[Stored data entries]
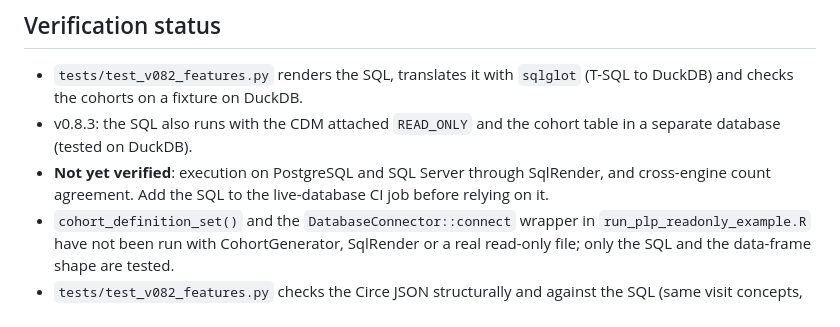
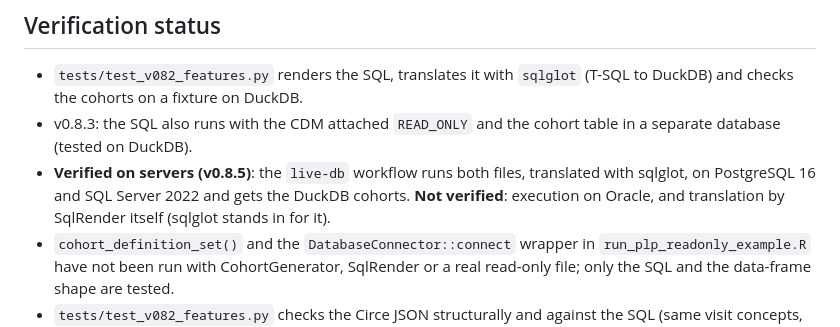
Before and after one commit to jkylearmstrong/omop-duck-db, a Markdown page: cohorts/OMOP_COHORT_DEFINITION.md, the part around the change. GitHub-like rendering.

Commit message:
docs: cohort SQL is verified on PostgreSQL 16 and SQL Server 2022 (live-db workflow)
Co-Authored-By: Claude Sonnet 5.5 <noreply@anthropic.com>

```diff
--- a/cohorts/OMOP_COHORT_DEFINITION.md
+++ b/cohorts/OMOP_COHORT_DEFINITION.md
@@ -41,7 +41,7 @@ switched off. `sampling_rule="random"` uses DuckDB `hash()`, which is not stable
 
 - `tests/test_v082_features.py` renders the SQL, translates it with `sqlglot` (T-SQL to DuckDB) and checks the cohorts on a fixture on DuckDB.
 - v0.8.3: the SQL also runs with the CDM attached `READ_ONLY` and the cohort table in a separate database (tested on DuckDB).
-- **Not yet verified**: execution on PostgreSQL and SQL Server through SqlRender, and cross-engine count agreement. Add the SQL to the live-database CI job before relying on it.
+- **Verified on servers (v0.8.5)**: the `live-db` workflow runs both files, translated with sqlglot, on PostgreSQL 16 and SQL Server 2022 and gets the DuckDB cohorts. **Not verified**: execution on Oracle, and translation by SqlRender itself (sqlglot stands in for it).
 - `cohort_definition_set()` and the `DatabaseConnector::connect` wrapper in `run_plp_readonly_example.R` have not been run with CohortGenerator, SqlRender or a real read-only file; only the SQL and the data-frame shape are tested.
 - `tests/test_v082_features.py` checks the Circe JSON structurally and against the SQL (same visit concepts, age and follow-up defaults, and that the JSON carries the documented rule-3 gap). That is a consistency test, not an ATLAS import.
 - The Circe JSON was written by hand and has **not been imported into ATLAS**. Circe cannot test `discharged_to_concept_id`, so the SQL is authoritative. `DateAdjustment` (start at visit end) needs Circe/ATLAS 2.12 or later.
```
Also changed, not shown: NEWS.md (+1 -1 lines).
---
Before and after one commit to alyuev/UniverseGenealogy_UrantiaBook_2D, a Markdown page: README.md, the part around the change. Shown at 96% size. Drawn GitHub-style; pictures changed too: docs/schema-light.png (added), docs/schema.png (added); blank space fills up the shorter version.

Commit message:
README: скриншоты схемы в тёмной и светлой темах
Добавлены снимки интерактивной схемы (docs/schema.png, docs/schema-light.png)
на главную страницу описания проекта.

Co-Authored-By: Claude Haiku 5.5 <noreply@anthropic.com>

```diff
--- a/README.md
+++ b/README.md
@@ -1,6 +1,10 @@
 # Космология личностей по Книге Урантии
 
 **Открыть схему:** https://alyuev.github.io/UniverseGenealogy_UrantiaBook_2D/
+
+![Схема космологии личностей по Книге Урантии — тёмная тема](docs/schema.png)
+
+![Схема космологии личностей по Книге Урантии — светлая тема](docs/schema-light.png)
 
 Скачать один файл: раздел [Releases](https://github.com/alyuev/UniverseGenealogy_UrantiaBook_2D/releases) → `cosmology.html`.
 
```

- _Task brief_
Count the lines in the entries above that hold the string "README", and give that count without any other text.

- _Result for this exercise_
4